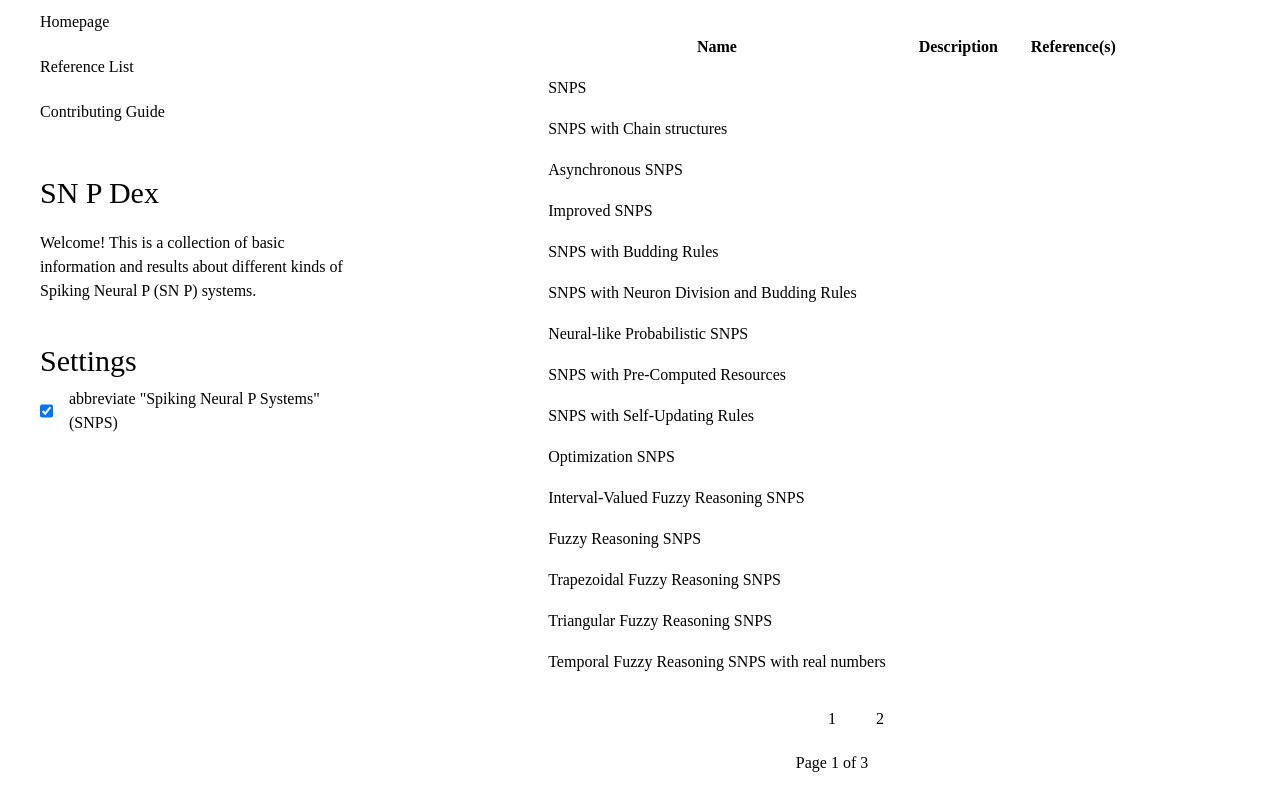
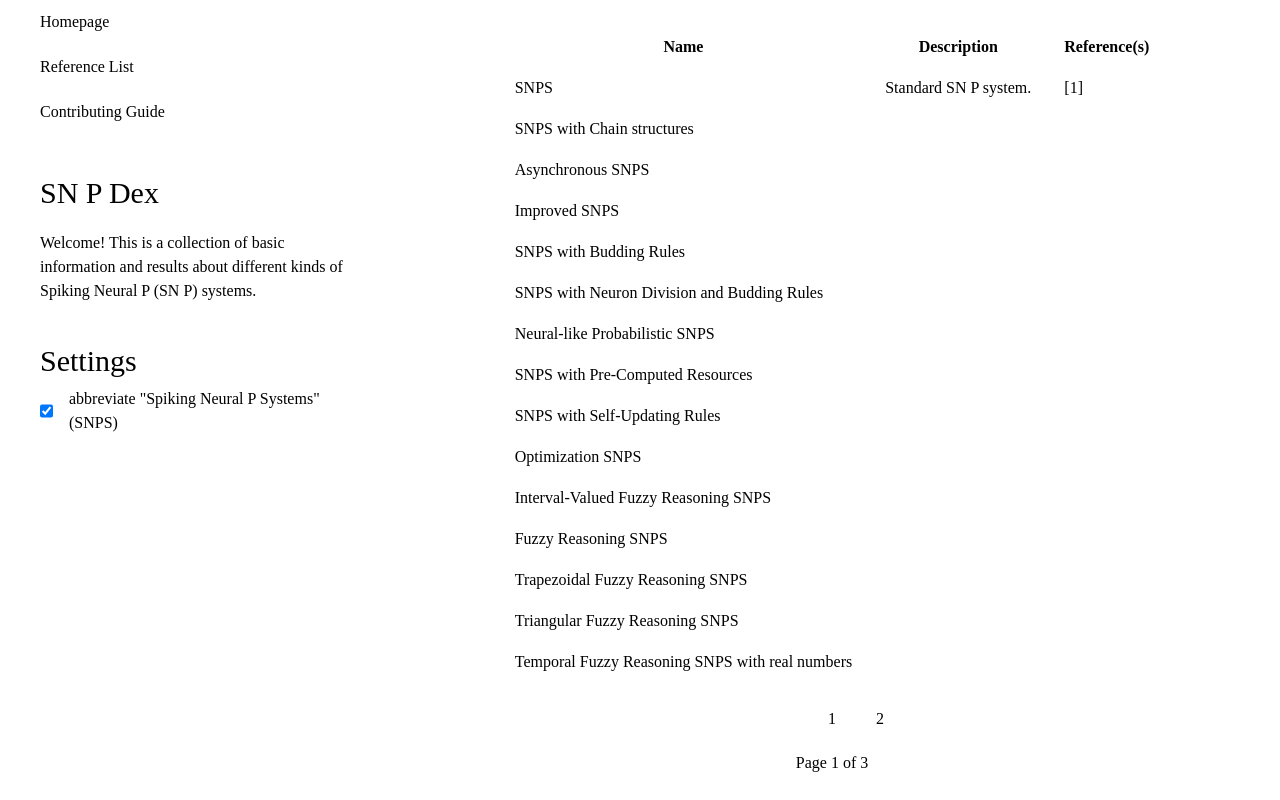
Before and after one commit to upd-aclab/sn-p-dex, a Next.js app: page / in a window 1280 px wide. Built offline with nearby package versions, Linux system fonts and the light colour scheme; a web font is replaced by a local one.

Commit message:
feat: add sample row data for vanilla SN P system

```diff
--- a/src/data/data.ts
+++ b/src/data/data.ts
@@ -3,6 +3,10 @@ import type System from "~/types/System";
 const data: System[] = [
   {
     name: "Spiking Neural P Systems",
+    description: "Standard SN P system.",
+    references: [
+      "https://www.researchgate.net/publication/220443792_Spiking_Neural_P_Systems",
+    ],
   },
   {
     name: "Spiking Neural P Systems with Chain structures",
```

================================

▶ _EXERCISE DESCRIPTION_
A single number is the answer here: the count of lines in the material above holding the string "data".

▶ _SOLUTION_
4